╭─ Data
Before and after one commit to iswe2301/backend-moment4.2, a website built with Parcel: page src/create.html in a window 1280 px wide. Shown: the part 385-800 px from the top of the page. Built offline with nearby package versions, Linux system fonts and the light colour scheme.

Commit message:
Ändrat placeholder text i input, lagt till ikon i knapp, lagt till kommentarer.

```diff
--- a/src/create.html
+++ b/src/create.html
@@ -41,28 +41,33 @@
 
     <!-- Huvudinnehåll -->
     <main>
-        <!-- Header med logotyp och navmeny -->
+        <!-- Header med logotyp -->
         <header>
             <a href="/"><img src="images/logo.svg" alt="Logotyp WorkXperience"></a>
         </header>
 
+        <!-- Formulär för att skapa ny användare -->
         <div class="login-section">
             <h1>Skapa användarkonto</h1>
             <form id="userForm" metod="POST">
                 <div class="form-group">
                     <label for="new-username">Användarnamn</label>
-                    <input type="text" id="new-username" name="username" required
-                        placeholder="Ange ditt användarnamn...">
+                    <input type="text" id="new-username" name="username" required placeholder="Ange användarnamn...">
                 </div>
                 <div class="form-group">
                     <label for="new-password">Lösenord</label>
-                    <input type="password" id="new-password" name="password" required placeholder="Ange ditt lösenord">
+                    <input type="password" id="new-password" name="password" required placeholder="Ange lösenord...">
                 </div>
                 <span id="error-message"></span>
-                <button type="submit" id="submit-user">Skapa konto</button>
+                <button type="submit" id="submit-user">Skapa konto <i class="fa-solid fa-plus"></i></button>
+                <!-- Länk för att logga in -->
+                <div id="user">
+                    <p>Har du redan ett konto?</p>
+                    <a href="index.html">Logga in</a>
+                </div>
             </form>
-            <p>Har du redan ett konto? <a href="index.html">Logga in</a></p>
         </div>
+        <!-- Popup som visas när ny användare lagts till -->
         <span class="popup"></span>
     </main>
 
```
╰─
╭─ Data
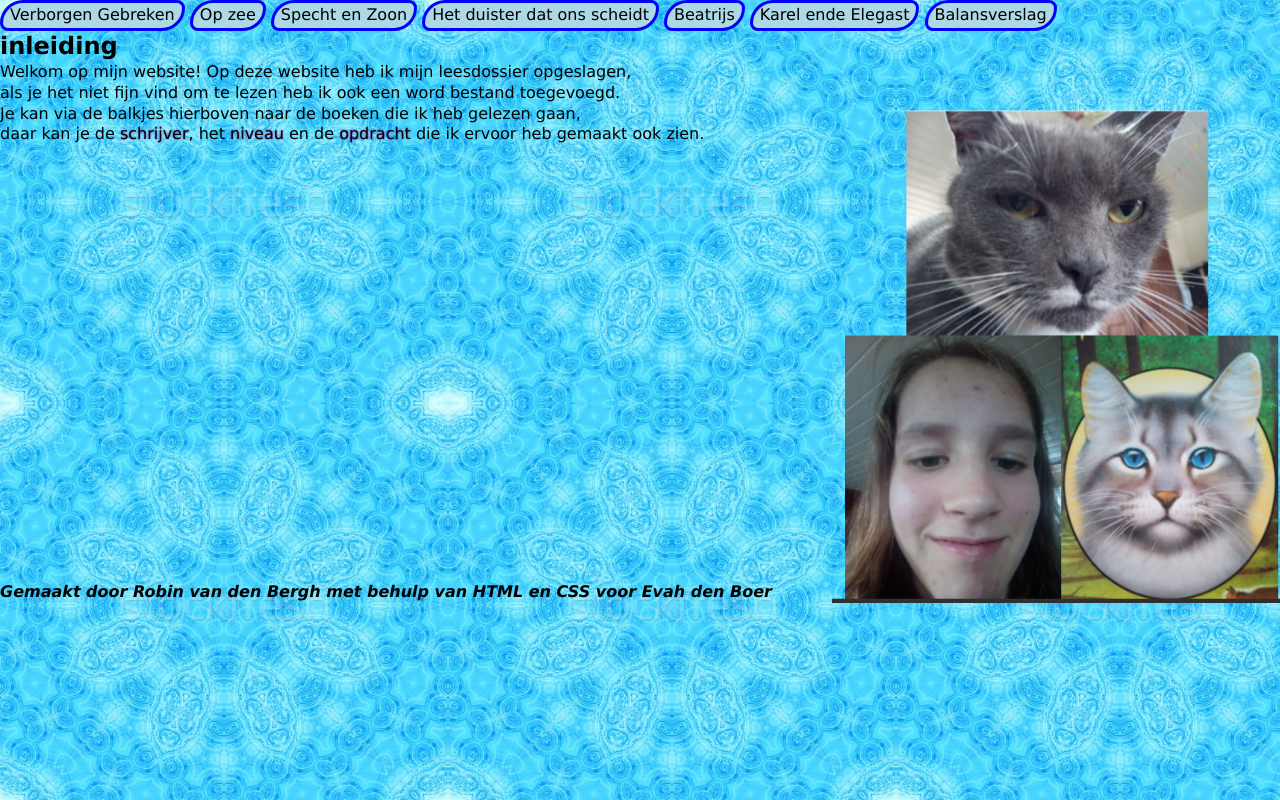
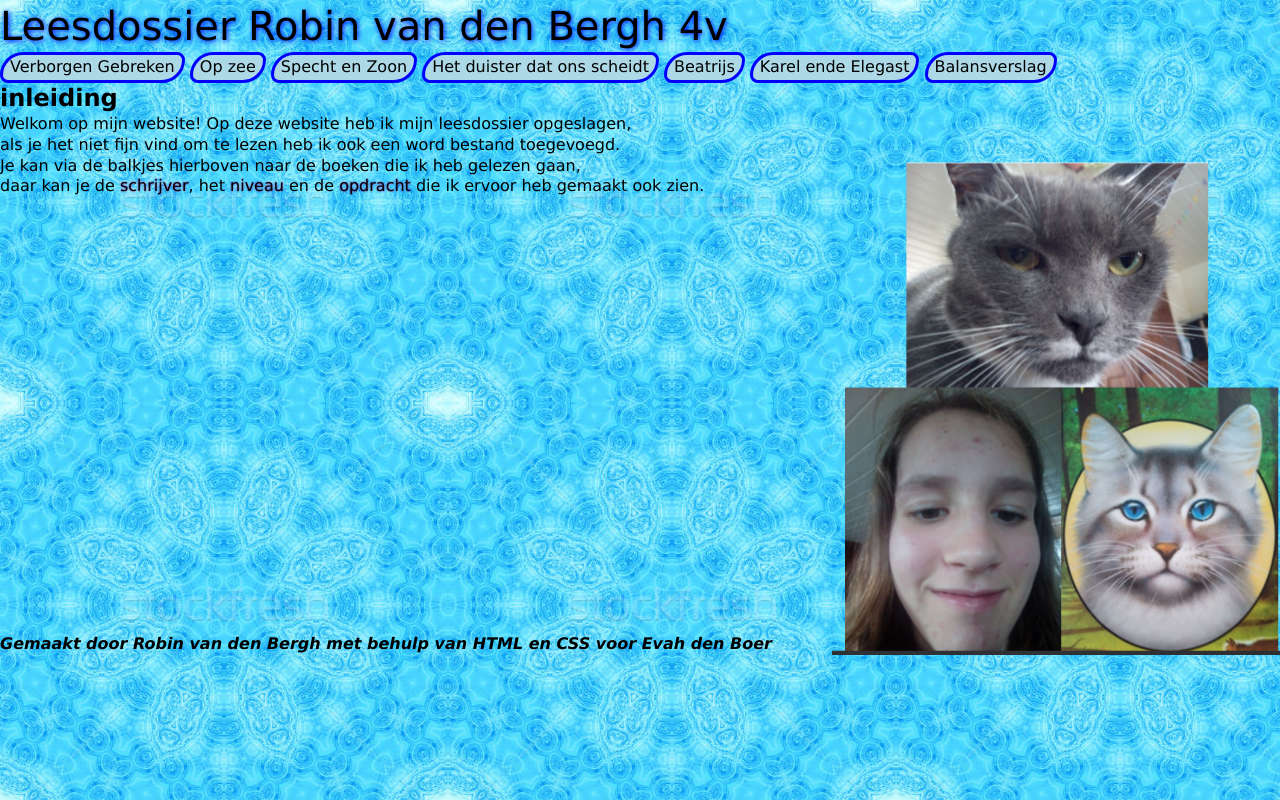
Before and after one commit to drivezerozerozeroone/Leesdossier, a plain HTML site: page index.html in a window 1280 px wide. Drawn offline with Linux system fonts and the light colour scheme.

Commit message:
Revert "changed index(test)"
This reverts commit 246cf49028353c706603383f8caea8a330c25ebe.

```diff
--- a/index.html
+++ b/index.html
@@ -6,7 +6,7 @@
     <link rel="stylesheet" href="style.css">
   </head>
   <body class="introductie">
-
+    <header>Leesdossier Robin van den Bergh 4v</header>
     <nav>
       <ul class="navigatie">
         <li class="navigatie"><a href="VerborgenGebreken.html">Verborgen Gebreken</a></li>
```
╰─
● What to produce:
Where a line of the listing holds the string "class", copy that line.

● Completed task:
         <div class="login-section">
                 <div class="form-group">
                 <div class="form-group">
+                <button type="submit" id="submit-user">Skapa konto <i class="fa-solid fa-plus"></i></button>
         <span class="popup"></span>
   <body class="introductie">
       <ul class="navigatie">
         <li class="navigatie"><a href="VerborgenGebreken.html">Verborgen Gebreken</a></li>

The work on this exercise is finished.